Opinion No. 1993-184

David R. Malone

Attorney General of Arkansas — Opinion
Opinion Delivered August 10, 1993

WINSTON BRYANT, Attorney General

The Honorable David R. Malone State Senator P.O. Box 1048 Fayetteville, AR 72702-1048

Dear Senator Malone:

This is in response to your request for an opinion on whether it is a conflict of interest for an attorney to serve as a city council member and also represent clients in his capacity as private counsel in municipal court. Your question is asked in reference to the City of Fayetteville which, as you note, has recently converted from the city manager to the mayor/council form of government. You note that both the salary and the office budget of the municipal judge and that of the city attorney must be approved by the city council. Your specific questions are set out as follows:

1. In a mayor/council or alderman form of government, may an alderman represent parties in the city municipal court?
2. If so, should such aldermen abstain from all city issues, including budgets, pertaining to the municipal court or city prosecutor?

It is my opinion, with regard to your first question, that unless the attorney’s service in municipal court has some appearance of impropriety, such service generally represents no conflict of interest.

As a general matter, there are three categories of unlawful conflicts of interest: a constitutional conflict, a statutory conflict, and a conflict created by offices having incompatible duties. Byrd v. State, 240 Ark. 743, 402 S.W.2d 121 (1966). I find no constitutional or statutory provision[1] that would generally operate to preclude an alderman from also privately representing clients in municipal court.

Under the common law doctrine of “incompatibility of offices,” an incompatibility is considered to exist “where there is a conflict of interests, which includes inter alia, where one office is subordinate to the other.” Byrd, supra at. 745. See alsoTappan v. Helena Federal Savings Loan Association,193 Ark. 1023, 104 S.W.2d 458 (1937). It is my opinion, however, that this doctrine is not implicated where, as here, a private attorney who also happens to be an alderman, does not constitute an “officer” such that “dual offices” would be at issue.

Even if the attorney were considered an “officer,” however, this office has previously opined that service by an attorney as a public defender and as a member of a city council did not, as a general matter, rise to the level of a conflict of interest.See Op. Att’y Gen. 89-266. It was noted in that opinion, however, that “a conflict would in all likelihood arise if the councilman acted as counsel on behalf of the city in bringing charges against an indigent defendant. The conflict created through an attorney’s representation of two groups with conflicting interests (City of Little Rock v. Cash,277 Ark. 494, 644 S.W.2d 229 (1983)) would probably apply in that instance.” Op. Att’y Gen. 89-266 at 2.

Accordingly, none of the three categories of unlawful conflicts of interest would, in my opinion, appear to generally prohibit a private attorney who is also an alderman from representing clients in municipal court.
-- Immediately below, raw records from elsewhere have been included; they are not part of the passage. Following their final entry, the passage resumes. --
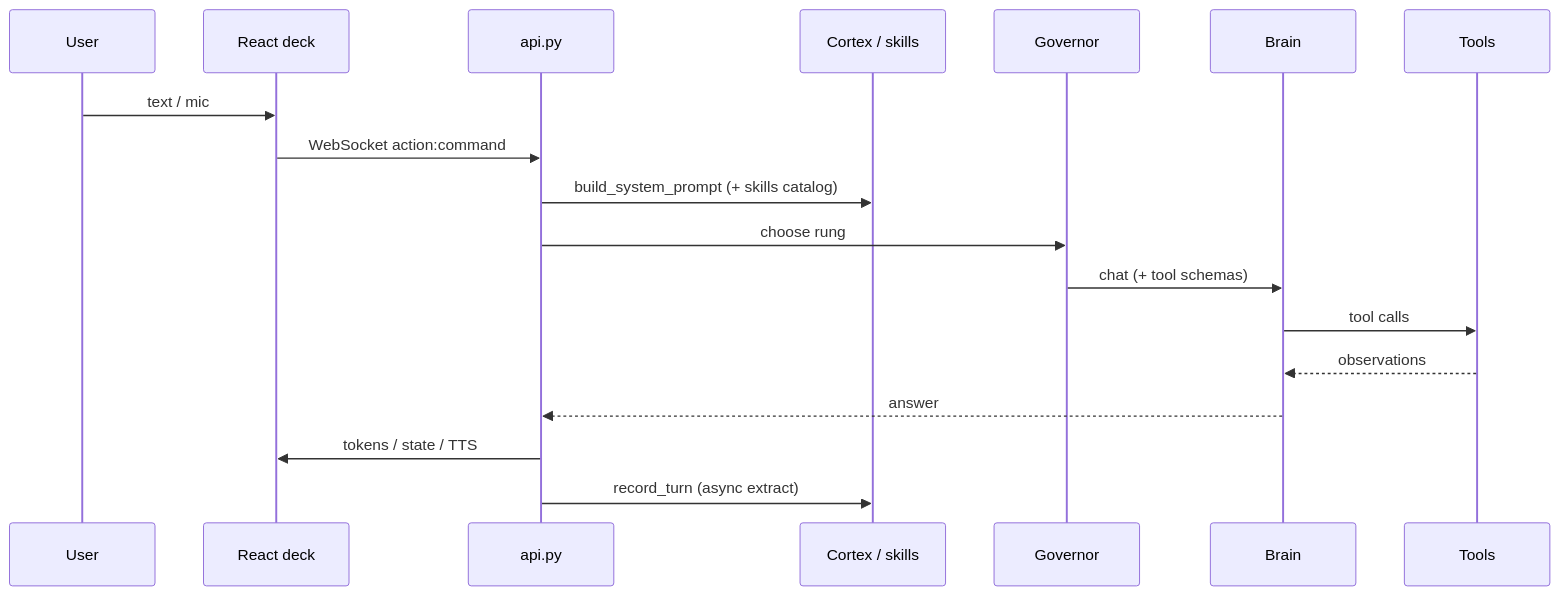
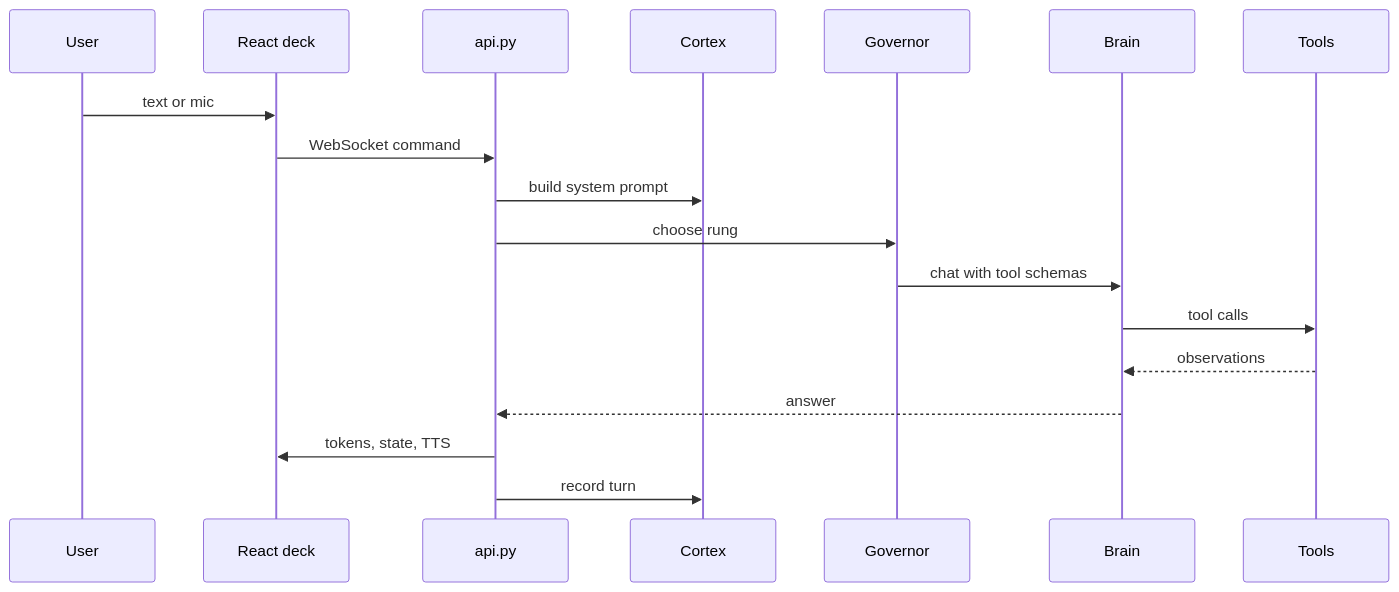
The second of 2 diagrams in README.md (roshansrikanth21/jarv1s), drawn with Mermaid before and after one commit. The commit also changed other lines of this file, not shown here.

First line of the commit message:
Render the architecture diagrams on GitHub again.

````diff
--- a/README.md
+++ b/README.md
@@ -136,21 +136,21 @@
 ```mermaid
 sequenceDiagram
   participant U as User
   participant FE as React deck
   participant API as api.py
-  participant C as Cortex / skills
+  participant C as Cortex
   participant G as Governor
   participant B as Brain
   participant T as Tools
 
-  U->>FE: text / mic
-  FE->>API: WebSocket action:command
-  API->>C: build_system_prompt (+ skills catalog)
+  U->>FE: text or mic
+  FE->>API: WebSocket command
+  API->>C: build system prompt
   API->>G: choose rung
-  G->>B: chat (+ tool schemas)
+  G->>B: chat with tool schemas
   B->>T: tool calls
   T-->>B: observations
   B-->>API: answer
-  API->>FE: tokens / state / TTS
-  API->>C: record_turn (async extract)
+  API->>FE: tokens, state, TTS
+  API->>C: record turn
 ```
````
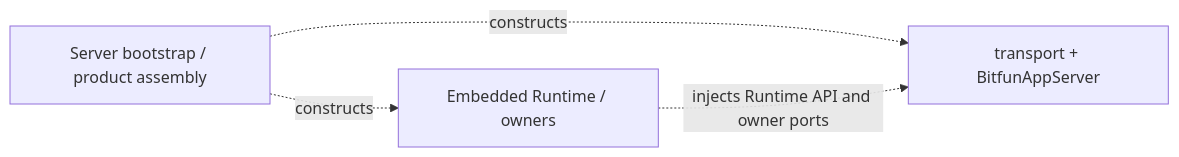
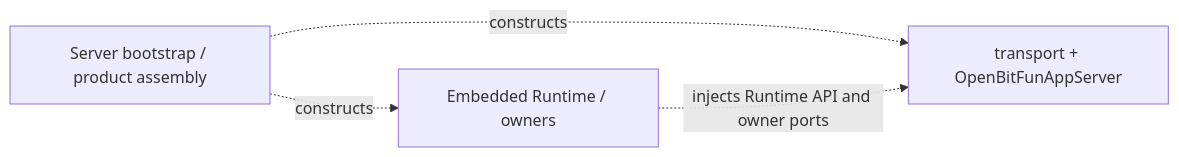
One commit to 1688mengdie/BitFun changed the second of 17 diagrams in docs/architecture/agent-runtime-deployment-design.md. Above: the diagram before and after it, drawn with Mermaid. The commit also changed other lines of this file and 4651 other files, not shown here.

Commit message:
refactor!: rename BitFun to OpenBitFun (#2795)

````diff
--- a/docs/architecture/agent-runtime-deployment-design.md
+++ b/docs/architecture/agent-runtime-deployment-design.md
@@ -43,6 +43,6 @@
 ```mermaid
 flowchart LR
-  Bootstrap["Server bootstrap / product assembly"] -. "constructs" .-> Host["transport + BitfunAppServer"]
+  Bootstrap["Server bootstrap / product assembly"] -. "constructs" .-> Host["transport + OpenBitFunAppServer"]
   Bootstrap -. "constructs" .-> Runtime["Embedded Runtime / owners"]
   Runtime -. "injects Runtime API and owner ports" .-> Host
 ```
````
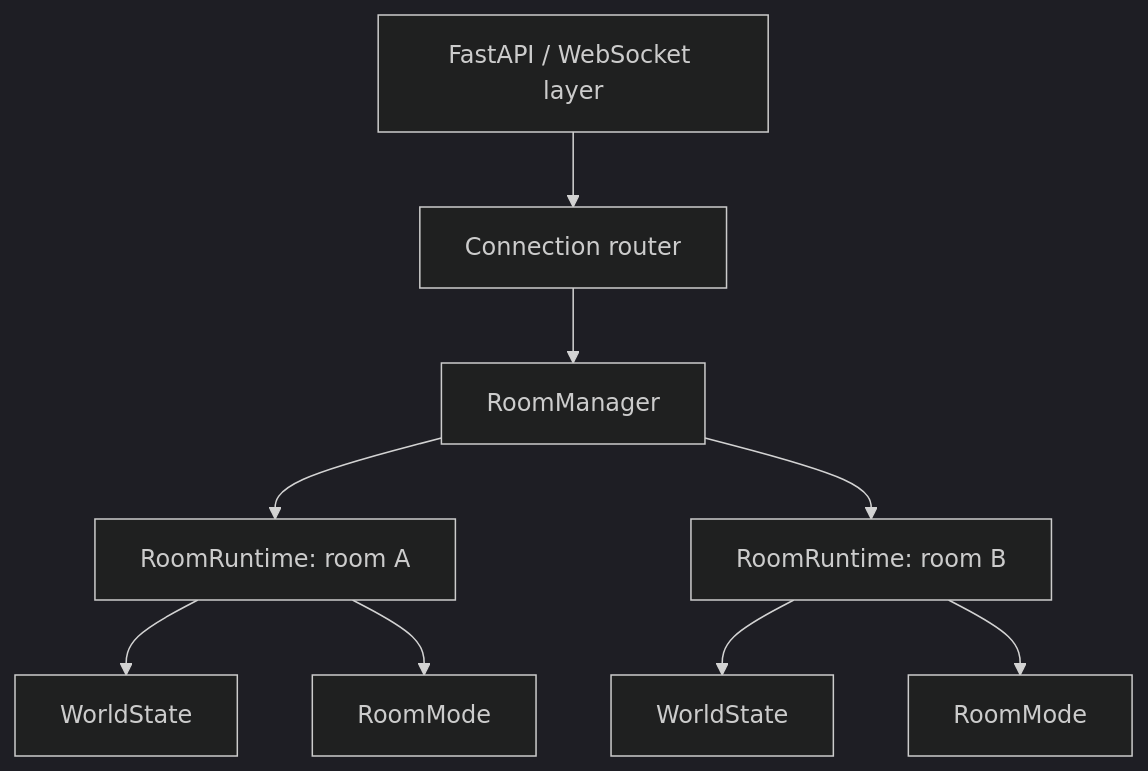
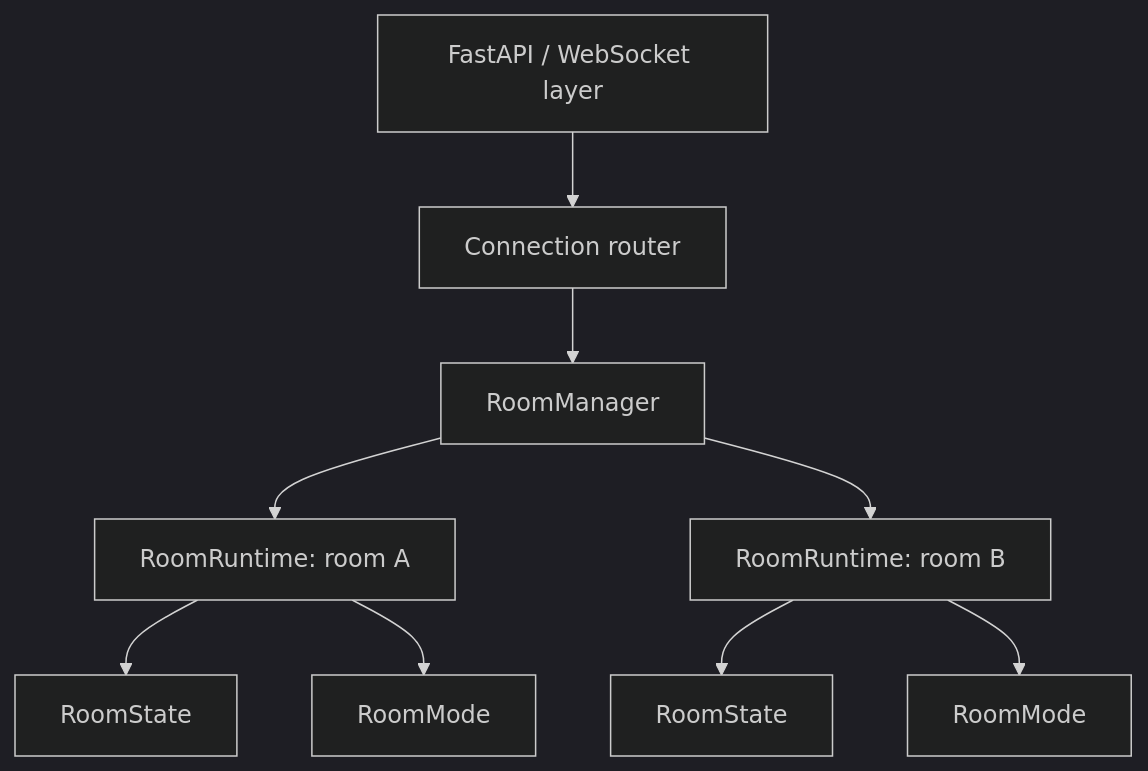
One commit to GoldenWind8/roguelike-mvp changed the second of 6 diagrams in docs/WORLD.md. Above: the diagram before and after it, drawn with Mermaid (dark theme). The commit also changed other lines of this file and 29 other files, not shown here.

````diff
--- a/docs/WORLD.md
+++ b/docs/WORLD.md
@@ -64,11 +64,11 @@
 ```mermaid
 flowchart TB
     App["FastAPI / WebSocket layer"] --> Router["Connection router"]
     Router --> Manager["RoomManager"]
     Manager --> R1["RoomRuntime: room A"]
     Manager --> R2["RoomRuntime: room B"]
-    R1 --> W1["WorldState"]
-    R2 --> W2["WorldState"]
+    R1 --> W1["RoomState"]
+    R2 --> W2["RoomState"]
     R1 --> M1["RoomMode"]
     R2 --> M2["RoomMode"]
 ```
````
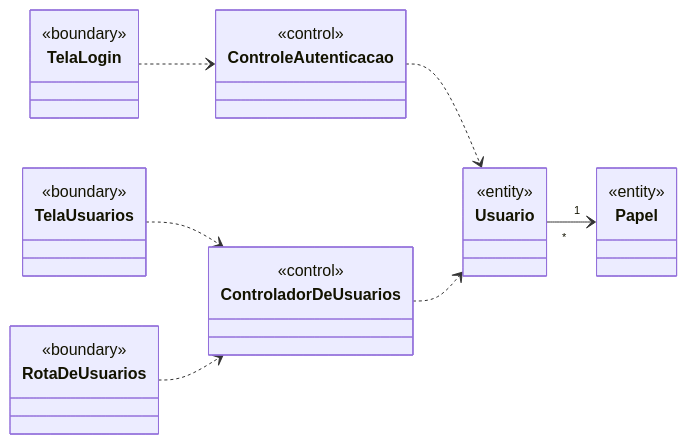
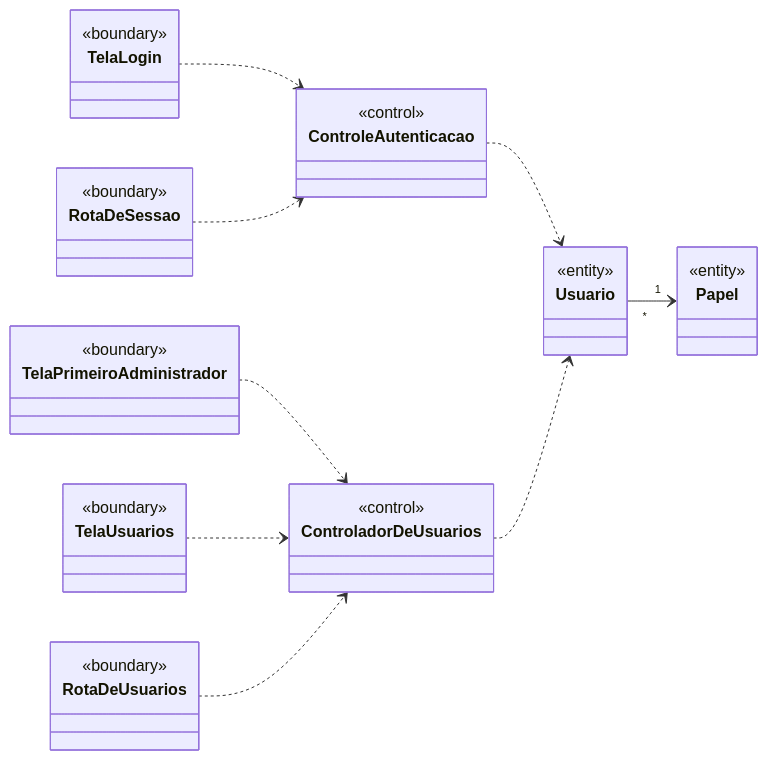
One commit to beatrizmontenegro07/projeto-metodos changed the first of 2 diagrams in docs/05-analise.md. Above: the diagram before and after it, drawn with Mermaid. The commit also changed other lines of this file and 6 other files, not shown here.

````diff
--- a/docs/05-analise.md
+++ b/docs/05-analise.md
@@ -9,22 +9,26 @@
 ```mermaid
 classDiagram
     direction LR
 
     class TelaLogin { <<boundary>> }
+    class TelaPrimeiroAdministrador { <<boundary>> }
+    class RotaDeSessao { <<boundary>> }
     class TelaUsuarios { <<boundary>> }
     class RotaDeUsuarios { <<boundary>> }
 
     class ControleAutenticacao { <<control>> }
     class ControladorDeUsuarios { <<control>> }
 
     class Usuario { <<entity>> }
     class Papel { <<entity>> }
 
     Usuario "*" --> "1" Papel
 
     TelaLogin ..> ControleAutenticacao
+    RotaDeSessao ..> ControleAutenticacao
+    TelaPrimeiroAdministrador ..> ControladorDeUsuarios
     TelaUsuarios ..> ControladorDeUsuarios
     RotaDeUsuarios ..> ControladorDeUsuarios
     ControleAutenticacao ..> Usuario
     ControladorDeUsuarios ..> Usuario
 ```
````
Reference should be made as well to both the Model Rules of Professional Conduct and any relevant city ordinances on the topic. Such provisions can be applied only on a case-by-case basis and must be considered with a view to all the surrounding factual circumstances.

With regard to your second question, it is my opinion that the issue of whether an alderman should abstain from a particular vote will depend upon individual factual circumstances which require consideration as they arise in order to determine if an impermissible conflict of interest exists.

It has been stated that an officer would be disqualified from participating in a decision when he has a personal interest which might interfere with the unbiased discharge of his duty to the public. See Van Hovenberg v. Holman, 201 Ark. 370, 144 S.W.2d 719 (1940). The Van Hovenberg court stated that no member of a city council may vote on any question involving his own pecuniary interest, if that interest is immediate, particular, and distinct from the public interest. However, a member is not disqualified where his interest is only as a member of a class. Such a determination must be made on a case-by-case basis and will depend upon the specifics of the particular situation.

The foregoing opinion, which I hereby approve, was prepared by Assistant Attorney General Sherry L. Daves.


WINSTON BRYANT Attorney General


[1] See, however, A.C.A. § 14-42-107 which prohibits a member of the city council from being interested, directly or indirectly, in the profits of any contract or job for work or services to be performed by the city.